### [What is expected]
Across the lines of the records below, how many have the string "form" in them? Answer with the number alone.
_ _ _ _ _
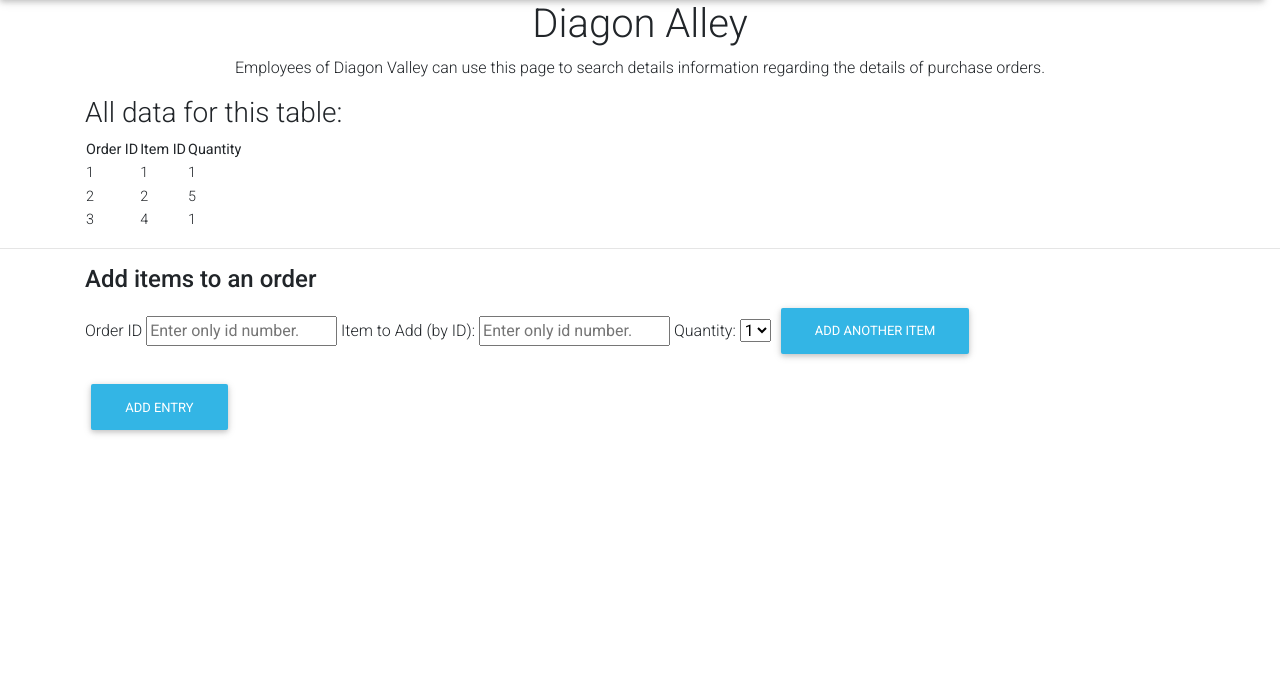
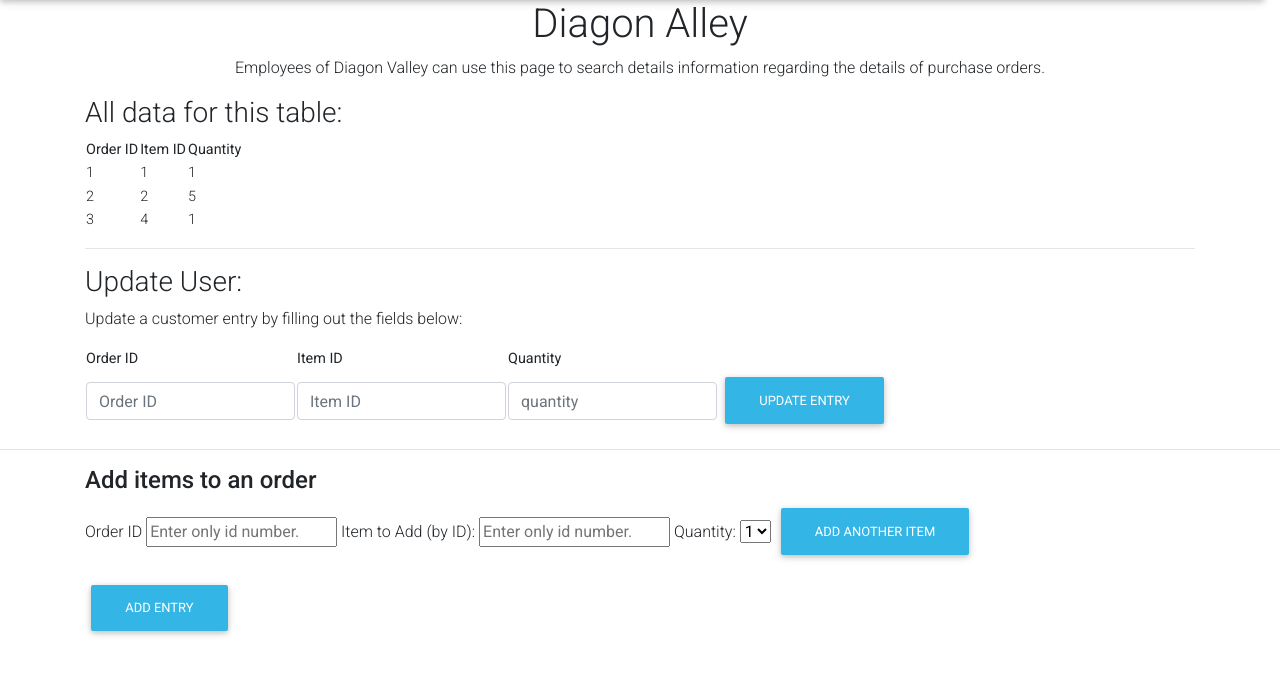
Before and after one commit to longmach/DiagonAlley, a Flask app: page /purchaseOrderDetails in a window 1280 px wide. Shown: the part 48-723 px from the top of the page. Run offline with Flask 2, Linux system fonts and the light colour scheme; data comes from the database, SQL or seed files in the repository; data that the repository does not hold is empty; some libraries are stand-ins or nearby versions.

Commit message:
created html components for update and delete function. completed backend logic for update and delete

```diff
--- a/app.py
+++ b/app.py
@@ -165,10 +165,11 @@
         data = (orderID, itemID, item_quantity)
         result = execute_query(db_connection, insertQuery, data).fetchall()
         return redirect(url_for("purchaseOrderDetails"))
-
-    # TODO: we have to figure out how to make this possible on the html side
-    elif request.method == "POST" and "" in request.form:
+    elif request.method == "POST" and "deleteOrderItemRelationship" in request.form:
+        order_ID = request.form['orderID']
+        item_ID = request.form['itemID']
         deleteQuery = "DELETE FROM purchase_order_details WHERE oid = %s AND iid = %s;"
+        data = (order_ID, item_ID)
         result = execute_query(db_connection, deleteQuery).fetchall()
         return redirect(url_for("purchaseOrderDetails"))
 
--- a/templates/purchaseOrderDetails.html
+++ b/templates/purchaseOrderDetails.html
@@ -57,6 +57,30 @@
                         <td>{{c[2]}}</td>
                     </tr>
                     {% endfor %}
+                </tbody>
+            </table>
+            <hr>
+            <h3>Update User:</h3>
+            <div id="UpdateHere">
+            <p id="update">Update a customer entry by filling out the fields below:</p>
+            </div>
+            <table>
+                <thead>
+                    <th>Order ID</th>
+                    <th>Item ID</th>
+                    <th>Quantity</th>
+                </thead>
+                <tbody>
+                    <tr>
+                        <form action="#" method="POST">
+                            <td><input type="text" class="form-control" id="orderID" placeholder="Order ID" name="orderID"></td>
+                            <td><input type="text" class="form-control" id="itemID" placeholder="Item ID" name="itemID"></td>
+                            <td><input type="text" class="form-control" id="quantity" placeholder="quantity" name="quantity"></td>
+                            <div class="container">
+                                <td><button type="submit" data-align="center" class="btn btn-info mb-2" name="deleteOrderItemRelationship">Update Entry</button></td>
+                            </div>
+                        </form>
+                    </tr>
                 </tbody>
             </table>
 <!--
```
Also changed, not shown: templates/customer.html (+11 -8 lines).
_ _ _ _ _
### [Solution for this task]
9